### [WORK REQUIRED]
As you look over the data below, please find each line where the word "Bengalure" appears, then copy it.

### [SOURCE MATERIAL]
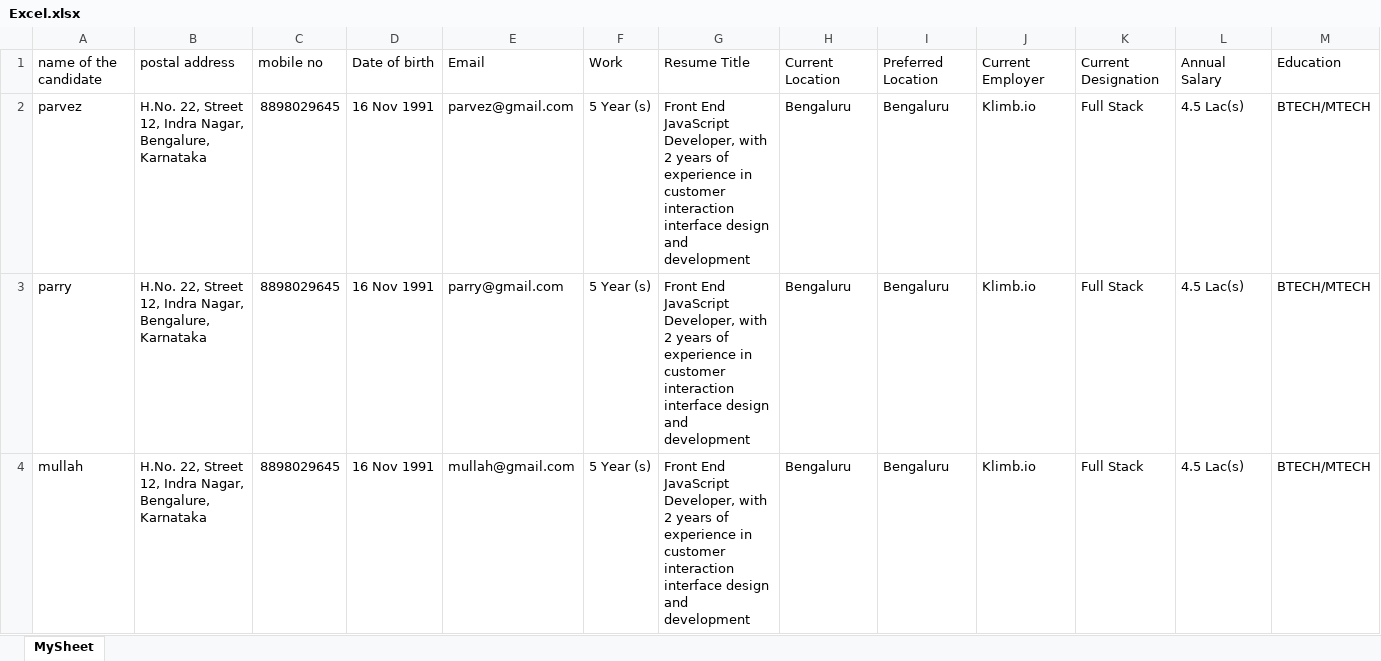
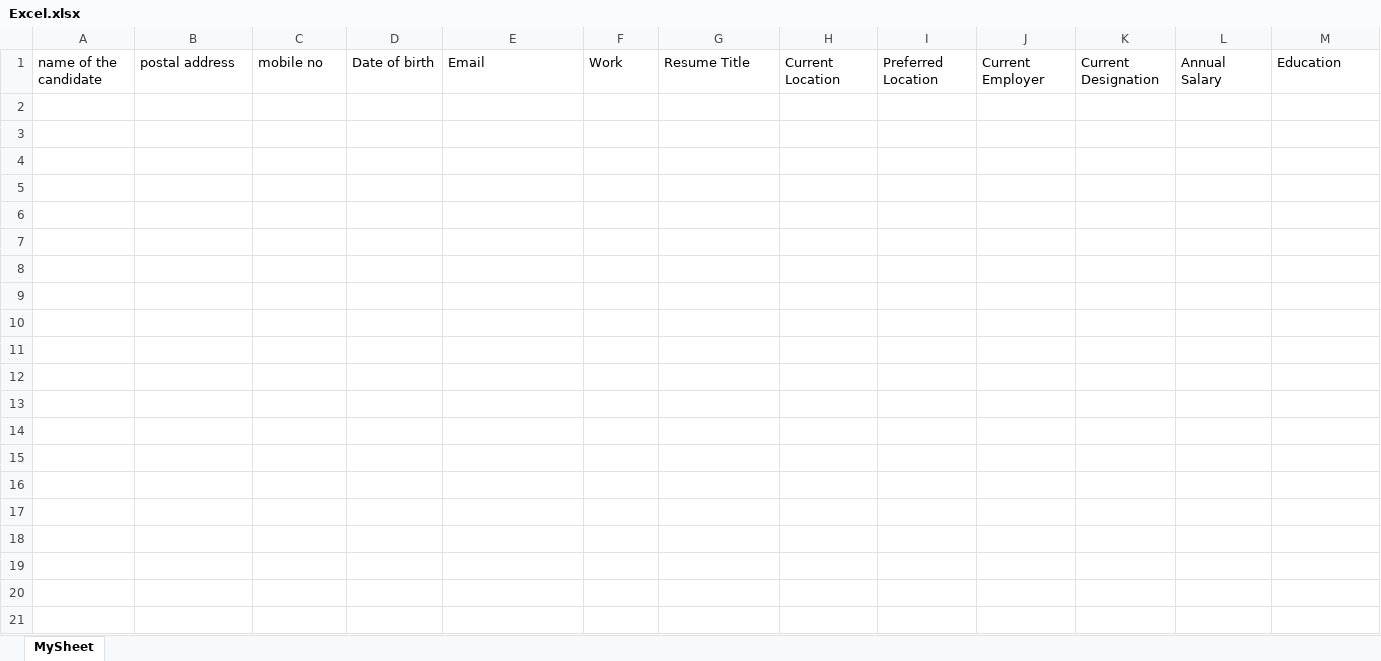
Before and after one commit to ParvezMullah/CandidateProfile, an Excel workbook: Excel.xlsx, sheet MySheet, drawn as a sheet; only a part is shown; values as stored, in another font and other column widths than the file's, no borders; the diff covers the shown part only; the diff names each change by its address in the sheet, - before the commit and + after, or states it on an @@ line.

```diff
--- a/Excel.xlsx (sheet MySheet)
+++ b/Excel.xlsx (sheet MySheet)
-row 2: parvez | H.No. 22, Street 12, Indra Nagar, Bengalure, Karnataka | 8898029645 | 16 Nov 1991 | parvez@gmail.com | 5 Year (s) | Front End JavaScript Developer, with 2 years of experience in customer interaction interface design and development | Bengaluru | Bengaluru | Klimb.io | Full Stack | 4.5 Lac(s) | BTECH/MTECH
-row 3: parry | H.No. 22, Street 12, Indra Nagar, Bengalure, Karnataka | 8898029645 | 16 Nov 1991 | parry@gmail.com | 5 Year (s) | Front End JavaScript Developer, with 2 years of experience in customer interaction interface design and development | Bengaluru | Bengaluru | Klimb.io | Full Stack | 4.5 Lac(s) | BTECH/MTECH
-row 4: mullah | H.No. 22, Street 12, Indra Nagar, Bengalure, Karnataka | 8898029645 | 16 Nov 1991 | mullah@gmail.com | 5 Year (s) | Front End JavaScript Developer, with 2 years of experience in customer interaction interface design and development | Bengaluru | Bengaluru | Klimb.io | Full Stack | 4.5 Lac(s) | BTECH/MTECH
```
Also changed, not shown: 3 removed rows elsewhere in this sheet, 35 other files.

### [WRITTEN RESPONSE]
-row 2: parvez | H.No. 22, Street 12, Indra Nagar, Bengalure, Karnataka | 8898029645 | 16 Nov 1991 | parvez@gmail.com | 5 Year (s) | Front End JavaScript Developer, with 2 years of experience in customer interaction interface design and development | Bengaluru | Bengaluru | Klimb.io | Full Stack | 4.5 Lac(s) | BTECH/MTECH
-row 3: parry | H.No. 22, Street 12, Indra Nagar, Bengalure, Karnataka | 8898029645 | 16 Nov 1991 | parry@gmail.com | 5 Year (s) | Front End JavaScript Developer, with 2 years of experience in customer interaction interface design and development | Bengaluru | Bengaluru | Klimb.io | Full Stack | 4.5 Lac(s) | BTECH/MTECH
-row 4: mullah | H.No. 22, Street 12, Indra Nagar, Bengalure, Karnataka | 8898029645 | 16 Nov 1991 | mullah@gmail.com | 5 Year (s) | Front End JavaScript Developer, with 2 years of experience in customer interaction interface design and development | Bengaluru | Bengaluru | Klimb.io | Full Stack | 4.5 Lac(s) | BTECH/MTECH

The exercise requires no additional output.